At age 65 you can start taking distributions from the HSA without penalty for any expense. Income taxes will be owed on the amount withdrawn but, the funds were deposited pre-tax so the end of the tax deferred rainbow has been reached. The tax man gets his due and the funds are available for your use. I call this a win.
There isn’t currently a time limit between the time the medical expense it incurred and when the funds are withdrawn to reimburse for the expense. One could pay for medical expenses out of pocket save the receipt and be able to withdraw that amount from the HSA at a future date without owing tax on the distribution. This part seems like an oversight to me. I expect a time limit to be placed in the rules at some point. But if one follows this line of reasoning you end up with the conclusion that the Mad Fientist reached in his HSA article.

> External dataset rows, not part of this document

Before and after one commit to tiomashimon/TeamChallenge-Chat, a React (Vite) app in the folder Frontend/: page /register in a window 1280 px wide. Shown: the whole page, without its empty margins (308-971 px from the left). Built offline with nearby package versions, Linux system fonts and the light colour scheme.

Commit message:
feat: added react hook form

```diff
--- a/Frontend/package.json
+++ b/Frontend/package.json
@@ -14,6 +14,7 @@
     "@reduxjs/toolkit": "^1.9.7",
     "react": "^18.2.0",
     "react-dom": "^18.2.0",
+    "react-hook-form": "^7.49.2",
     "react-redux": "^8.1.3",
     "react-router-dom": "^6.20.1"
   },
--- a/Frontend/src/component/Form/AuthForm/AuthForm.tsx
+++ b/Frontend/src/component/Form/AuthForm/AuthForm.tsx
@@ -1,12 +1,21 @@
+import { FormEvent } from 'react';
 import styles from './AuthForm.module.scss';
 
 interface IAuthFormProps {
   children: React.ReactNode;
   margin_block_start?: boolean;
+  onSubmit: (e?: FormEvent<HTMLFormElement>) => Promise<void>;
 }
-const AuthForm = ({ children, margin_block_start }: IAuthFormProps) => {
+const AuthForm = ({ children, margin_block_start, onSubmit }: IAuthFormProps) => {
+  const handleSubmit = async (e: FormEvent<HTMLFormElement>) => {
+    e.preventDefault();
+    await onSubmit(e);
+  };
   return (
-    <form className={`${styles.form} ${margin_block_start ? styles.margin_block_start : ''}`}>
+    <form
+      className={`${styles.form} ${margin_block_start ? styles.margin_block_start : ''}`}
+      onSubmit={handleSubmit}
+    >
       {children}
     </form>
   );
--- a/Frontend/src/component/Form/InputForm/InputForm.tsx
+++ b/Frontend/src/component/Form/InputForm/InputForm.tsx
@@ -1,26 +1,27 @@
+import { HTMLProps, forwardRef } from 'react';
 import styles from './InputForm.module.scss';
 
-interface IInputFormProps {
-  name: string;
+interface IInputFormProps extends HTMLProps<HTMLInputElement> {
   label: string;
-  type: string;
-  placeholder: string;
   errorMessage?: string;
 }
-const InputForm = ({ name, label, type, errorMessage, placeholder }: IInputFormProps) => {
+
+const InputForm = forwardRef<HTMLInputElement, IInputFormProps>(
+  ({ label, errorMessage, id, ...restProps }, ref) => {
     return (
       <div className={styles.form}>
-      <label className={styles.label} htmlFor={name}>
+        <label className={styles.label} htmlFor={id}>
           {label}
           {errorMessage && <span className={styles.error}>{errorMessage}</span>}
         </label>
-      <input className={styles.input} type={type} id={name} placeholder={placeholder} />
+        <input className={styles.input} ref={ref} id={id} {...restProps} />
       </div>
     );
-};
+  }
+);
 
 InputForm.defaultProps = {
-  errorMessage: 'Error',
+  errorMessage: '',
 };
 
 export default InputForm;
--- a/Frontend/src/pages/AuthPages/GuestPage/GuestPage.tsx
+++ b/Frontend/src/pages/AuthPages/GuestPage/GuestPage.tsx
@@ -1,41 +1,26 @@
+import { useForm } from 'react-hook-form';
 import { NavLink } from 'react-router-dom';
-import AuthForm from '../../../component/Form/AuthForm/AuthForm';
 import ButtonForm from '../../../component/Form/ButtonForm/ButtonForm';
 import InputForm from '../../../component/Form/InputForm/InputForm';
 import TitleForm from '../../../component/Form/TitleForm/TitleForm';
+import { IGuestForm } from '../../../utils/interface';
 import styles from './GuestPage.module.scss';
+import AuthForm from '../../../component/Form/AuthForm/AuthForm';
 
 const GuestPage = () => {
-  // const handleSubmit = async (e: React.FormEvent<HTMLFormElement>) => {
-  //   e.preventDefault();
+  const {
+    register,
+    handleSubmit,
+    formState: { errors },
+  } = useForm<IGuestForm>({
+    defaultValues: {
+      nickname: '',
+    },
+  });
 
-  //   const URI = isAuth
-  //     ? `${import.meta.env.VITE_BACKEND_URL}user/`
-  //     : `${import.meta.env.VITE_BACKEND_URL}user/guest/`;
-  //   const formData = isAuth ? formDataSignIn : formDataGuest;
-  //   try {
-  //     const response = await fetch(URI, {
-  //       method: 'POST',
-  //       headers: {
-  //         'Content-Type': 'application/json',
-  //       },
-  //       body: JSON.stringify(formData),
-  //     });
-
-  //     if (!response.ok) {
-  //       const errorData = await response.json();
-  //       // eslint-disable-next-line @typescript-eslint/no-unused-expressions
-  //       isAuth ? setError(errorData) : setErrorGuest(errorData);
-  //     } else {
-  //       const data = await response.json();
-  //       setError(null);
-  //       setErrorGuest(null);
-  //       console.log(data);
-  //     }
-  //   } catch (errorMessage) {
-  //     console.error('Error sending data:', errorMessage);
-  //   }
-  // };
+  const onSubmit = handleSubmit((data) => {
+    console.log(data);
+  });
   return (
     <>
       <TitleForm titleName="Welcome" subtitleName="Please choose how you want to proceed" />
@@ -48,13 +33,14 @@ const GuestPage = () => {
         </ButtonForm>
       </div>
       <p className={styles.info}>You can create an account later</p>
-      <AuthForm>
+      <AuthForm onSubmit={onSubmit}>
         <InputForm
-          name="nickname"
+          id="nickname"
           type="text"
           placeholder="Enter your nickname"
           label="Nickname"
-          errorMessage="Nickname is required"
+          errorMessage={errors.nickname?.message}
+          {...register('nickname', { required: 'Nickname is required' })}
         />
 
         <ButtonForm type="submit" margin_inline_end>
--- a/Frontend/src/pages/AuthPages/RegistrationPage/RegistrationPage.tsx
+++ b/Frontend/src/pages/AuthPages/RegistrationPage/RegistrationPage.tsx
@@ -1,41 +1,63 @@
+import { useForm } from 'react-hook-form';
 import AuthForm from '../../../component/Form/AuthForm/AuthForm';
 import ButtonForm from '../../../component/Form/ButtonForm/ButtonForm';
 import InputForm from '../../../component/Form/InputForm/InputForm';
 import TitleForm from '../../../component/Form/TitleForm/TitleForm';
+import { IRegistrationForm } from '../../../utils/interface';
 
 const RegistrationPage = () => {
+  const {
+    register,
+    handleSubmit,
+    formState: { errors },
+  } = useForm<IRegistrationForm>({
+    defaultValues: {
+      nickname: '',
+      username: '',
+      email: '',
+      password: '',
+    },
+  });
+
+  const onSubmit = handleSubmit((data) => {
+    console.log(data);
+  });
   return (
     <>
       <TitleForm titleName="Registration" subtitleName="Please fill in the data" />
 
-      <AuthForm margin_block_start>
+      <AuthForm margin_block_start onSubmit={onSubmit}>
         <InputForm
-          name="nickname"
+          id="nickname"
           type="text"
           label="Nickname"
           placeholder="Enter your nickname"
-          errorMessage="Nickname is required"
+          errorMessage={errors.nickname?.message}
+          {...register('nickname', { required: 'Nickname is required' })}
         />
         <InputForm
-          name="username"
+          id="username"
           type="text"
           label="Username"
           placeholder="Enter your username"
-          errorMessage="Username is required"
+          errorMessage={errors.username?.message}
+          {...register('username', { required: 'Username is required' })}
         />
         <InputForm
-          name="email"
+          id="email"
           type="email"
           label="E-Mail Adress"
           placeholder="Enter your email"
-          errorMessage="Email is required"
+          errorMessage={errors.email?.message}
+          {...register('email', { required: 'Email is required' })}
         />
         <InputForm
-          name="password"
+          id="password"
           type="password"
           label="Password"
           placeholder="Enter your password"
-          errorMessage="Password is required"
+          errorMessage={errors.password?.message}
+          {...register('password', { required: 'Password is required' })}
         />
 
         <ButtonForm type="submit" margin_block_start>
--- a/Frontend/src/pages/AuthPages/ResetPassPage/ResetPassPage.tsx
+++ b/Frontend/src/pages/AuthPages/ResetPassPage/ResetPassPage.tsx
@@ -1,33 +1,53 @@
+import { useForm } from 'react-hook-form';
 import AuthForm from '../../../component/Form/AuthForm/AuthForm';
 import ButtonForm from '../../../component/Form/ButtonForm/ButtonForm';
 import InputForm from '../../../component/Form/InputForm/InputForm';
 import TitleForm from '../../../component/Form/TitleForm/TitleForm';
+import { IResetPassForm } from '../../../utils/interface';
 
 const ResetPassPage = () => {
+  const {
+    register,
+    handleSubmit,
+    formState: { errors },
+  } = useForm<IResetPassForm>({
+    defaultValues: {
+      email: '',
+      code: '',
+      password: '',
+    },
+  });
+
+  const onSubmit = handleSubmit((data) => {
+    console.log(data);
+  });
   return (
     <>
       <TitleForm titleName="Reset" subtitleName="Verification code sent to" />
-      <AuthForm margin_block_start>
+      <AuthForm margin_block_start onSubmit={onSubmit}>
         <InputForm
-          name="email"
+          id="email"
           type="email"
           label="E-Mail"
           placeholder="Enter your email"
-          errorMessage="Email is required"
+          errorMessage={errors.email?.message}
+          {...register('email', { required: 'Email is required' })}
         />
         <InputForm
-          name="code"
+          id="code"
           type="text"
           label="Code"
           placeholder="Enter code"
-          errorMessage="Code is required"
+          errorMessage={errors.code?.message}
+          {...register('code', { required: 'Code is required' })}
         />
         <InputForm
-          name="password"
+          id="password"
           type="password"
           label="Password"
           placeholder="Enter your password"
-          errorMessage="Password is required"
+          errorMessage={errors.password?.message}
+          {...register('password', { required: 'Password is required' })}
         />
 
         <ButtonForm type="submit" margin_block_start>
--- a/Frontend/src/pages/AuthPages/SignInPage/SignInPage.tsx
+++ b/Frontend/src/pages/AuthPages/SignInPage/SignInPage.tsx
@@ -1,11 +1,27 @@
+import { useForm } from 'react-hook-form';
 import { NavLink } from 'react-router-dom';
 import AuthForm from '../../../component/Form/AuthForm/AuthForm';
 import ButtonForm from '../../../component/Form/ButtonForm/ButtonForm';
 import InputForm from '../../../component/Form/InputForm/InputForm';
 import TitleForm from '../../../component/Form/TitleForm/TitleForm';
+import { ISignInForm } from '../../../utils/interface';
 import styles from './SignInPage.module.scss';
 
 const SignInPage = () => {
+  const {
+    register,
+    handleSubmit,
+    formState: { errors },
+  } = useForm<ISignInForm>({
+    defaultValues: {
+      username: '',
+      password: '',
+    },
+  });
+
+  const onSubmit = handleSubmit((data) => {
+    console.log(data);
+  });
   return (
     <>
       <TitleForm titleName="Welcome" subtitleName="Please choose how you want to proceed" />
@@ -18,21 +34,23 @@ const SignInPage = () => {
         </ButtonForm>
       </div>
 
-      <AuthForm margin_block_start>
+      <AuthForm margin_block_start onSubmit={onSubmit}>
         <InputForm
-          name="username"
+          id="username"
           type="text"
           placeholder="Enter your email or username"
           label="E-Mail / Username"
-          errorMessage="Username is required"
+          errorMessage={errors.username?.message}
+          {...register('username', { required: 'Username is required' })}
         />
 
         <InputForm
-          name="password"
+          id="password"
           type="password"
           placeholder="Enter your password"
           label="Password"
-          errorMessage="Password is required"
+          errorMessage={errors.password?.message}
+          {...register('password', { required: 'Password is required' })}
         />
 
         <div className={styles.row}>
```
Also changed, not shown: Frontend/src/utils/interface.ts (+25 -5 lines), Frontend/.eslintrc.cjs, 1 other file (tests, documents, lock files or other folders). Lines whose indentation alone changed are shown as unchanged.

For 2016 the contribution limit is $3,350 for individuals and $6,750 for a family. This is based on whether you have a family or individual HDHP plan. There is also a $1,000 catch up contribution available if one is between the ages of 55 and 65. If you are covered under an HDHP for part of the year then the amount you are allowed to contribute is 1/12 times the number of months you are eligible times the federal limit for that year. So if in 2016 you were covered by an individual HDHP from January through April the maximum that could be contributed to the HSA is 4/12 * $3,350 or about $1,116.67. If it’s your first year of coverage under a HDHP the full amount can be contributed but there is a testing period to make sure you stay covered through the end of the following year.
Where to open an HSA
More and more financial institutions are getting in on providing HSA services. Banks and Credit Unions are generally the deposit taking institutions that will provide an HSA. Selection criteria for an institution is the normal fees, investment options, customer service trifecta.
If you are making contributions through payroll deductions your employer will either have an account setup or tell you where to open the account at so they can deposit the deductions for you. Many employers will cover the monthly fees for having the account open. If you are shopping around and opening an HSA yourself on your own behalf watch out for monthly account fees.
Most HSA accounts will require that you keep a certain amount of the balance in cash. But the rest can be invested. With my current account I have to keep a cash balance of $500 in cash in the account and everything else is automatically swept into an S&P 500 Index fund. Most accounts don’t offer a full brokerage window like you can find in some IRA accounts. The investment menu for most HSA accounts is more similar to the number of options offered in most 401k accounts.
In a very similar manner to 401k and IRA accounts HSAs can be rolled over. If you find that your current provider is charging too high of a monthly fee, isn’t paying enough interest, has a poor selection of investment options, or just generally manages to earn your ire you can roll the HSA to a new provider. Most providers are ready and willing to assist in opening an account and funding it with a roll over from another provider. The handful of times I have done this it takes some phone calls and some paper work signing. It is less of a hassle than applying for a mortgage but more than just opening a checking account.
I make contributions to the HSA spread across the entire year instead of front loading. I do this because I make contributions through payroll deductions and that is just the way payroll is setup to process it. Spreading it out also makes sure that I haven’t over contributed in case I suddenly find myself no longer covered by the company provided HDHP plan.